- **Task requirements**: Give a faithful, exact copy of all entries, minus the images.

- **Data excerpts**:
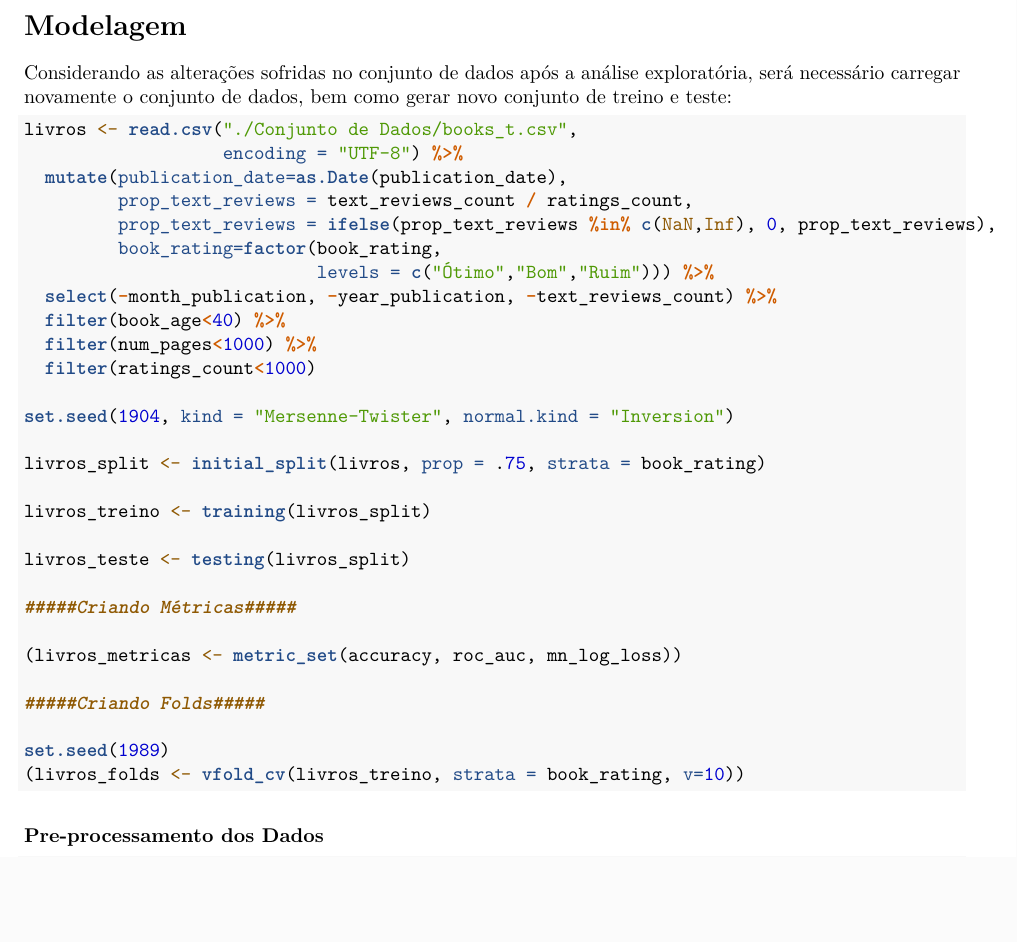
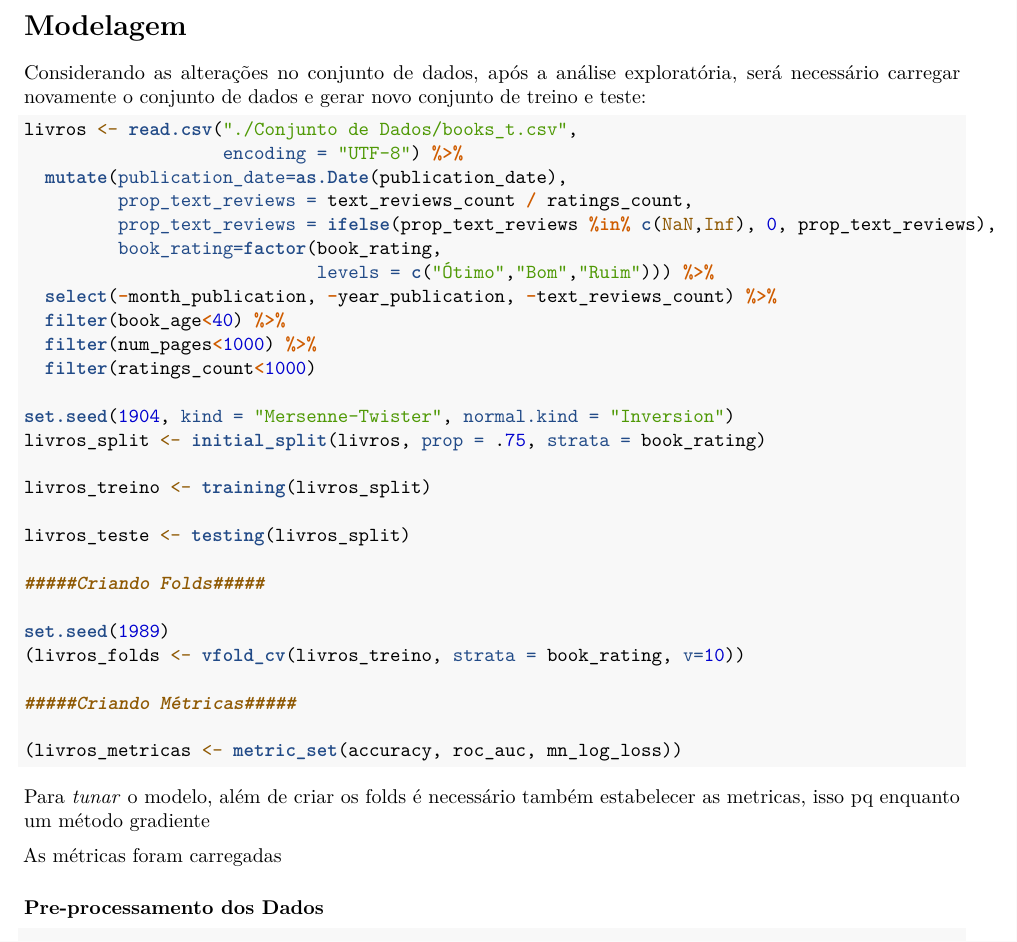
Before and after one commit to Jaylhane/projeto_final_BigData_EST0133, an R Markdown document (Relatorio.Rmd): part of page 7 of 9, cut so that both start at the same text, the shorter picture padded with empty space. Rendered offline with R 4.5, knitr and Pandoc, then LaTeX, with nearby package versions; the code chunks are not run, so their results and figures are left out.

Commit message:
Update Relatorio.Rmd

````diff
--- a/Relatorio.Rmd
+++ b/Relatorio.Rmd
@@ -356,7 +356,7 @@ As contagens de avaliações, na classificação ótimas a amplitude e a variaç
 
 # Modelagem
 
-Considerando as alterações sofridas no conjunto de dados após a análise exploratória, será necessário carregar novamente o conjunto de dados, bem como gerar novo conjunto de treino e teste:
+Considerando as alterações no conjunto de dados, após a análise exploratória, será necessário carregar novamente o conjunto de dados e gerar novo conjunto de treino e teste:
 
 ```{r}
 livros <- read.csv("./Conjunto de Dados/books_t.csv",
@@ -372,22 +372,25 @@ livros <- read.csv("./Conjunto de Dados/books_t.csv",
   filter(ratings_count<1000)
 
 set.seed(1904, kind = "Mersenne-Twister", normal.kind = "Inversion")
-
 livros_split <- initial_split(livros, prop = .75, strata = book_rating)
 
 livros_treino <- training(livros_split)
 
 livros_teste <- testing(livros_split)
 
-#####Criando Métricas#####
-
-(livros_metricas <- metric_set(accuracy, roc_auc, mn_log_loss))
-
 #####Criando Folds#####
 
 set.seed(1989)
 (livros_folds <- vfold_cv(livros_treino, strata = book_rating, v=10))
+
+#####Criando Métricas#####
+
+(livros_metricas <- metric_set(accuracy, roc_auc, mn_log_loss))
 ```
+
+Para _tunar_ o modelo, além de criar os folds é necessário também estabelecer as metricas, isso pq enquanto um método gradiente
+
+As métricas foram carregadas
 
 ### Pre-processamento dos Dados
 
````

- **Written response**:
Before and after one commit to Jaylhane/projeto_final_BigData_EST0133, an R Markdown document (Relatorio.Rmd): part of page 7 of 9, cut so that both start at the same text, the shorter picture padded with empty space. Rendered offline with R 4.5, knitr and Pandoc, then LaTeX, with nearby package versions; the code chunks are not run, so their results and figures are left out.

Commit message:
Update Relatorio.Rmd

````diff
--- a/Relatorio.Rmd
+++ b/Relatorio.Rmd
@@ -356,7 +356,7 @@ As contagens de avaliações, na classificação ótimas a amplitude e a variaç
 
 # Modelagem
 
-Considerando as alterações sofridas no conjunto de dados após a análise exploratória, será necessário carregar novamente o conjunto de dados, bem como gerar novo conjunto de treino e teste:
+Considerando as alterações no conjunto de dados, após a análise exploratória, será necessário carregar novamente o conjunto de dados e gerar novo conjunto de treino e teste:
 
 ```{r}
 livros <- read.csv("./Conjunto de Dados/books_t.csv",
@@ -372,22 +372,25 @@ livros <- read.csv("./Conjunto de Dados/books_t.csv",
   filter(ratings_count<1000)
 
 set.seed(1904, kind = "Mersenne-Twister", normal.kind = "Inversion")
-
 livros_split <- initial_split(livros, prop = .75, strata = book_rating)
 
 livros_treino <- training(livros_split)
 
 livros_teste <- testing(livros_split)
 
-#####Criando Métricas#####
-
-(livros_metricas <- metric_set(accuracy, roc_auc, mn_log_loss))
-
 #####Criando Folds#####
 
 set.seed(1989)
 (livros_folds <- vfold_cv(livros_treino, strata = book_rating, v=10))
+
+#####Criando Métricas#####
+
+(livros_metricas <- metric_set(accuracy, roc_auc, mn_log_loss))
 ```
+
+Para _tunar_ o modelo, além de criar os folds é necessário também estabelecer as metricas, isso pq enquanto um método gradiente
+
+As métricas foram carregadas
 
 ### Pre-processamento dos Dados
 
````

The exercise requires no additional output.